%%
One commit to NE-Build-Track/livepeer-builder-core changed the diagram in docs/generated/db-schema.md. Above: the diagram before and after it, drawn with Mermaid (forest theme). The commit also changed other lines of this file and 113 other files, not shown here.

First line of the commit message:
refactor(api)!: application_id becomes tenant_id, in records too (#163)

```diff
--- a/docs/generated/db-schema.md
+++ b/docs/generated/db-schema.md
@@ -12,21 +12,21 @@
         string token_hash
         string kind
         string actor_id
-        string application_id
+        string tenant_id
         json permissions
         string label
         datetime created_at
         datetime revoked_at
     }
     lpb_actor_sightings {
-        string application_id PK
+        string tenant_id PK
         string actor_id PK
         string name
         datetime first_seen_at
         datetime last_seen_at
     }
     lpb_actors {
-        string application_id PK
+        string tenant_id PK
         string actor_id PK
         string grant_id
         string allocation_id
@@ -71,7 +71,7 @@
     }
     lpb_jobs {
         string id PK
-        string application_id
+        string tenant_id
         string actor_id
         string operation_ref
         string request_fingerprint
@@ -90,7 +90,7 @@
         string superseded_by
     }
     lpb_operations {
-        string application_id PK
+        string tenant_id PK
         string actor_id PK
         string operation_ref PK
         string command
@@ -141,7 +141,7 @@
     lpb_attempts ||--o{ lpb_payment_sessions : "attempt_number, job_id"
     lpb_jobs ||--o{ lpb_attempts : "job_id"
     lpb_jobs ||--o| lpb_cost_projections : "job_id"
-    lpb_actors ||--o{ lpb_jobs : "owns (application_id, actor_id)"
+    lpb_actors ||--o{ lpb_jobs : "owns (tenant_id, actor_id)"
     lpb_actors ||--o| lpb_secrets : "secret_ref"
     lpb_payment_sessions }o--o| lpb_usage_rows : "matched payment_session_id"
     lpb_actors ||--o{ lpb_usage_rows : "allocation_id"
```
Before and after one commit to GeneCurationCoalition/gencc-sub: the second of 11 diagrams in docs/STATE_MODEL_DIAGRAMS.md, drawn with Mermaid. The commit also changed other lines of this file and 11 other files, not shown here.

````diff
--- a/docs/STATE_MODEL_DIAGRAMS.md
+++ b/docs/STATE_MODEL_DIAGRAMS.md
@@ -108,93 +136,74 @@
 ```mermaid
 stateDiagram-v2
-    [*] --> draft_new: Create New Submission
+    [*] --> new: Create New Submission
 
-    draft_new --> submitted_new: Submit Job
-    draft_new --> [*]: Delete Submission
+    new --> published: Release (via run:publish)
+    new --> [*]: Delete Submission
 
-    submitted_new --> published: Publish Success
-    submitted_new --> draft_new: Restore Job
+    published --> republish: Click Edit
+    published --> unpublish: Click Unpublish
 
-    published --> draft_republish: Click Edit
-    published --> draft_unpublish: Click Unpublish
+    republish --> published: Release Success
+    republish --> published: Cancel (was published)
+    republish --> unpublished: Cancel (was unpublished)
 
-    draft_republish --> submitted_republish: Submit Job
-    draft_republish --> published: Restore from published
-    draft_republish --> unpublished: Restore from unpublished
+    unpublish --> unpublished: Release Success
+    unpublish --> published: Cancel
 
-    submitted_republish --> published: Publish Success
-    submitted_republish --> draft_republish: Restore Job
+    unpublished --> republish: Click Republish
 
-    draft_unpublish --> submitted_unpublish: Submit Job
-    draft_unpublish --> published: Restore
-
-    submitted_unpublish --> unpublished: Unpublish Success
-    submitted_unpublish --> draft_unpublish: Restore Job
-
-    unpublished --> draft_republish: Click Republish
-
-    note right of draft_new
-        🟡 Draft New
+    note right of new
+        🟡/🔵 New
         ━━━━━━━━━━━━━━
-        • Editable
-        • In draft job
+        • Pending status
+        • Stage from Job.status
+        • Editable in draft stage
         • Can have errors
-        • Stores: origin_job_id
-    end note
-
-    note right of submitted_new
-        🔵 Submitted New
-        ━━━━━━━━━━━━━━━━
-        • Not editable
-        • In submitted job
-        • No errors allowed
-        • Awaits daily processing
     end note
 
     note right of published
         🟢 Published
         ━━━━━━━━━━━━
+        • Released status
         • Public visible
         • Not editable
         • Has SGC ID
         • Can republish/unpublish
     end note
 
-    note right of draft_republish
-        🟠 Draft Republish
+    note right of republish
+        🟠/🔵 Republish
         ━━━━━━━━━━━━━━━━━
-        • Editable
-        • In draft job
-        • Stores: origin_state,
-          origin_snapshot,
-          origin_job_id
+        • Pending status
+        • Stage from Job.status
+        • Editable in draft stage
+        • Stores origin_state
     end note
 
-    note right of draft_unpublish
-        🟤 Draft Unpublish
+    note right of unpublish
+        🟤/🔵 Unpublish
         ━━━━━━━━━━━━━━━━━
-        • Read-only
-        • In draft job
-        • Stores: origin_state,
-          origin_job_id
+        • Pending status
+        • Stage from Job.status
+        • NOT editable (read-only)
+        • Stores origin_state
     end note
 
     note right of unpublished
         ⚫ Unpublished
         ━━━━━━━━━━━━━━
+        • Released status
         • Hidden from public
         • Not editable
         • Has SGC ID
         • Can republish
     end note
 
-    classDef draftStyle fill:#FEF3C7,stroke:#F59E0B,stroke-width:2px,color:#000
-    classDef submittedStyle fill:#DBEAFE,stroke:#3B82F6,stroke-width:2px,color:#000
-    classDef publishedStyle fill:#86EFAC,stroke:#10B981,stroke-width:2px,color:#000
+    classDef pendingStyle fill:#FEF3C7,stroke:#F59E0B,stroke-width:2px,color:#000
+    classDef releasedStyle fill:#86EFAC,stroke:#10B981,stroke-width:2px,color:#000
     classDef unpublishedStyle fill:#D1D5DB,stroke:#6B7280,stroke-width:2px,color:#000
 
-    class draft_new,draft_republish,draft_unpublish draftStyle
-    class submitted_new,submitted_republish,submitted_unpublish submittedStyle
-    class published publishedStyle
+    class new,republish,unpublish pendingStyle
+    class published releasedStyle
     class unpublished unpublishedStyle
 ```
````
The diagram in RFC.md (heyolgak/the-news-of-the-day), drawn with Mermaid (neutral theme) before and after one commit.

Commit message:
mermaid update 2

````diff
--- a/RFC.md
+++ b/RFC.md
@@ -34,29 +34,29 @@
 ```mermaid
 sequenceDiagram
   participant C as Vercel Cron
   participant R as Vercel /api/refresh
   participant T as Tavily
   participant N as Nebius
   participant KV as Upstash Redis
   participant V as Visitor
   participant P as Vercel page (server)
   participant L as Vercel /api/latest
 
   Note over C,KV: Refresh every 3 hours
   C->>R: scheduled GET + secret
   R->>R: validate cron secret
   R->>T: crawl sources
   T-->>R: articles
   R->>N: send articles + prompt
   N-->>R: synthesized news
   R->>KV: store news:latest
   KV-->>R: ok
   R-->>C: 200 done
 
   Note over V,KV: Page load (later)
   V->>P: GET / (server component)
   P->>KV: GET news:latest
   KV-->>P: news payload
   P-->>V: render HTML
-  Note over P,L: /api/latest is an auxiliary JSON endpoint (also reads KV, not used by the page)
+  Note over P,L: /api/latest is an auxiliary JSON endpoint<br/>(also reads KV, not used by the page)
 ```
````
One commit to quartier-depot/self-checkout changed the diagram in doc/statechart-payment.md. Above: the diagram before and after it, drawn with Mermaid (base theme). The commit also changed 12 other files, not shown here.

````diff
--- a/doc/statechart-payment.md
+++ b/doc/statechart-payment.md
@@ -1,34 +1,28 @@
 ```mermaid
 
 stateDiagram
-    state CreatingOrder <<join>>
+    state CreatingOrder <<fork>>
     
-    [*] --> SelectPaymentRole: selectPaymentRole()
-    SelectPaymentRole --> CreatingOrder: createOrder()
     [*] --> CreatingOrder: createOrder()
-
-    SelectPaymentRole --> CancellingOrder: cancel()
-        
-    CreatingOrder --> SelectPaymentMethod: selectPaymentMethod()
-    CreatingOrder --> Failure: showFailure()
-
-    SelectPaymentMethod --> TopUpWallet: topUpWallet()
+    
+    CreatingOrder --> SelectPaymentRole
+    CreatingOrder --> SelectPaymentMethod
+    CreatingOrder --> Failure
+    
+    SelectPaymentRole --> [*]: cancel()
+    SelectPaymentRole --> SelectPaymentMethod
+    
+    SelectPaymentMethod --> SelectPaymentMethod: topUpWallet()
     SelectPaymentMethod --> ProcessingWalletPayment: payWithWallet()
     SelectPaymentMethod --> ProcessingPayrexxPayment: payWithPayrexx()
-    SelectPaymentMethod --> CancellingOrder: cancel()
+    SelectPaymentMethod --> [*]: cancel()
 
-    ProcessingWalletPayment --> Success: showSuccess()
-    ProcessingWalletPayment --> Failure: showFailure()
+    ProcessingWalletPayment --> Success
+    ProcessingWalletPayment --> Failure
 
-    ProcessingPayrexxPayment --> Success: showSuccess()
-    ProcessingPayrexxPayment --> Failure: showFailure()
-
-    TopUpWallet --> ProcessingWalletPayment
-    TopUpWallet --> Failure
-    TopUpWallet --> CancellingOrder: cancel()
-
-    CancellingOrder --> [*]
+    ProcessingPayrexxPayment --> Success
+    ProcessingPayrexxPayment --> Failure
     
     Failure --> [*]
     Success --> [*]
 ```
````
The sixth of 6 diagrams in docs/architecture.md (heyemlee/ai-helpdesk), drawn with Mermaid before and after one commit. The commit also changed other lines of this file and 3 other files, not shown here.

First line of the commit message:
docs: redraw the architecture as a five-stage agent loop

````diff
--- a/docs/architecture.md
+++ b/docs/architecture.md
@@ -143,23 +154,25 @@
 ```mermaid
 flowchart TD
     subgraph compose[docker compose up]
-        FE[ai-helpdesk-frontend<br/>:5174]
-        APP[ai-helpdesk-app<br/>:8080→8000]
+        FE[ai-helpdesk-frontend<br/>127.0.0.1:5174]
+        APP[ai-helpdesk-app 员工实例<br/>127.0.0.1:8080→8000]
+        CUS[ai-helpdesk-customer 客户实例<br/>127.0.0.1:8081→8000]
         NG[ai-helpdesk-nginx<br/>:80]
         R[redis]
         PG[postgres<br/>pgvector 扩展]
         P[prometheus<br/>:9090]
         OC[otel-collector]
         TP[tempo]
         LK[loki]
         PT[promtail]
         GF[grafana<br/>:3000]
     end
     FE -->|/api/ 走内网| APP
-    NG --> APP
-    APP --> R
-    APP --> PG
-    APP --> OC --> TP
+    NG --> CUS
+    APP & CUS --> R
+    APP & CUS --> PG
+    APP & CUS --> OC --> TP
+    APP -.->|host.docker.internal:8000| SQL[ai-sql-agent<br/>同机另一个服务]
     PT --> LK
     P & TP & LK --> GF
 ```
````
%%
Work task
State, as a bare number, how many lines of the records above include "docs".

Output for this task
10